What inspired the Iringa – Johannesburg ride?

By Willhard Mboglea, IRUDI President

Malundi (not her real name), is a class V student at Isimani primary school, 44km from Iringa town. Students of her age are in class VII or form one in secondary school.

Malundi, wasn’t able to go to school at the age of 7, as the law requires, because during that time her mother was seriously ill due to the HIV pandemic and her father had already passed away. She had to stay at home to take care of her mother, who was now bedridden and terminally ill. Malundi spent two years at her mother’s bedside as she slowly gave in to the virus.

During this time, she was the one responsible to ensure her sick mother had food, imagine at only 7yrs, she had to go in the bush collect firewood and prepare dishes for her mother.

After the death of her mother, Malundi was taken from her village to go and live with her distant aunt in Isimani area. Here is when Malundi was finally enrolled in school at the age of 9.

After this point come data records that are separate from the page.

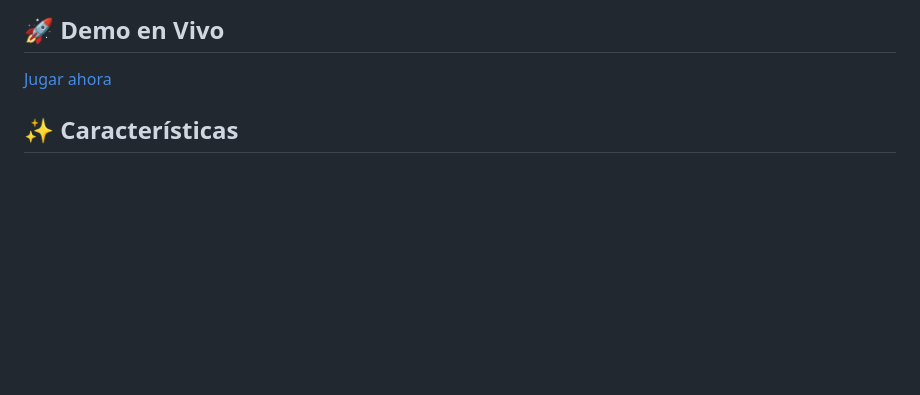
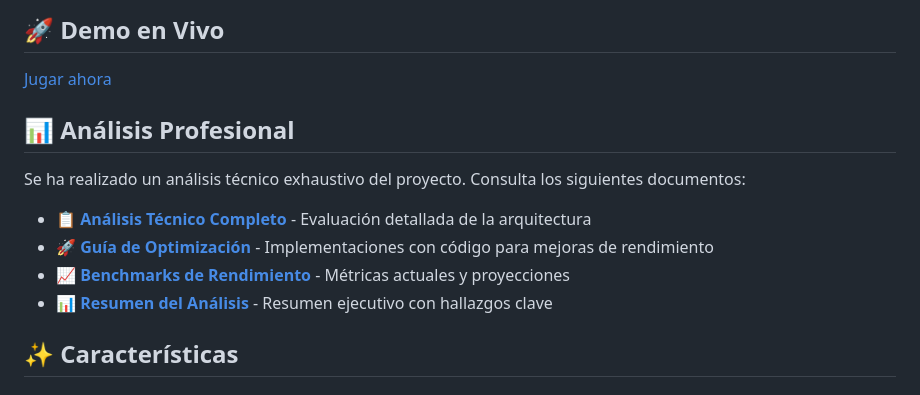
Before and after one commit to DrakeOne/minecraft-ai-voxel, a Markdown page: README.md, the part around the change. GitHub-like rendering; blank space fills up the shorter version.

Commit message:
Update README with links to professional analysis documents

```diff
--- a/README.md
+++ b/README.md
@@ -5,6 +5,15 @@ Un juego profesional tipo Minecraft construido con Three.js, optimizado para ren
 ## 🚀 Demo en Vivo
 
 [Jugar ahora](https://drakeone.github.io/minecraft-ai-voxel/)
+
+## 📊 Análisis Profesional
+
+Se ha realizado un análisis técnico exhaustivo del proyecto. Consulta los siguientes documentos:
+
+- 📋 **[Análisis Técnico Completo](PROFESSIONAL_ANALYSIS.md)** - Evaluación detallada de la arquitectura
+- 🚀 **[Guía de Optimización](OPTIMIZATION_GUIDE.md)** - Implementaciones con código para mejoras de rendimiento
+- 📈 **[Benchmarks de Rendimiento](PERFORMANCE_BENCHMARKS.md)** - Métricas actuales y proyecciones
+- 📊 **[Resumen del Análisis](docs/ANALYSIS_SUMMARY.md)** - Resumen ejecutivo con hallazgos clave
 
 ## ✨ Características
 
```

Malundi has always been among best students in her class, despite the learning environment being not very friendly at her home. She, as many young girls do, still has loads of responsibilities at home. She has to help her aunt cook, collect firewood, fetch water and then, as a student, still find time for self-studies. Much of this is because of her aunt, also a widow, has to spend much time working in a local pub to support her family.

It was during one of our trips to her village, when we were able to donate 72 school bags to children, that I first met Malundi. Her class teacher had picked her as one of the beneficiaries of the donation and explained her story to me and how she is surprised by Malundi’s great academic performance. She is one of the best students in her class and has her dream to go for further studies after completing primary school studies.

While there we found out that she also has three distant cousins who are at the same school. Unfortunately, we were not able to support all three children from the same household, since there were many other needy children at that school. However, the Malundi story touched the hearts our team members and made our team go an extra mile by buying her new uniforms because her uniforms were broken.

It is sadly a common story in the areas we work. Young girls face an almost impossible daily struggle of balancing studies with the domestic chores and housework that is expected of them. I see struggles like this day in, day out, and while helping the few makes a difference, I know there is always more I can achieve.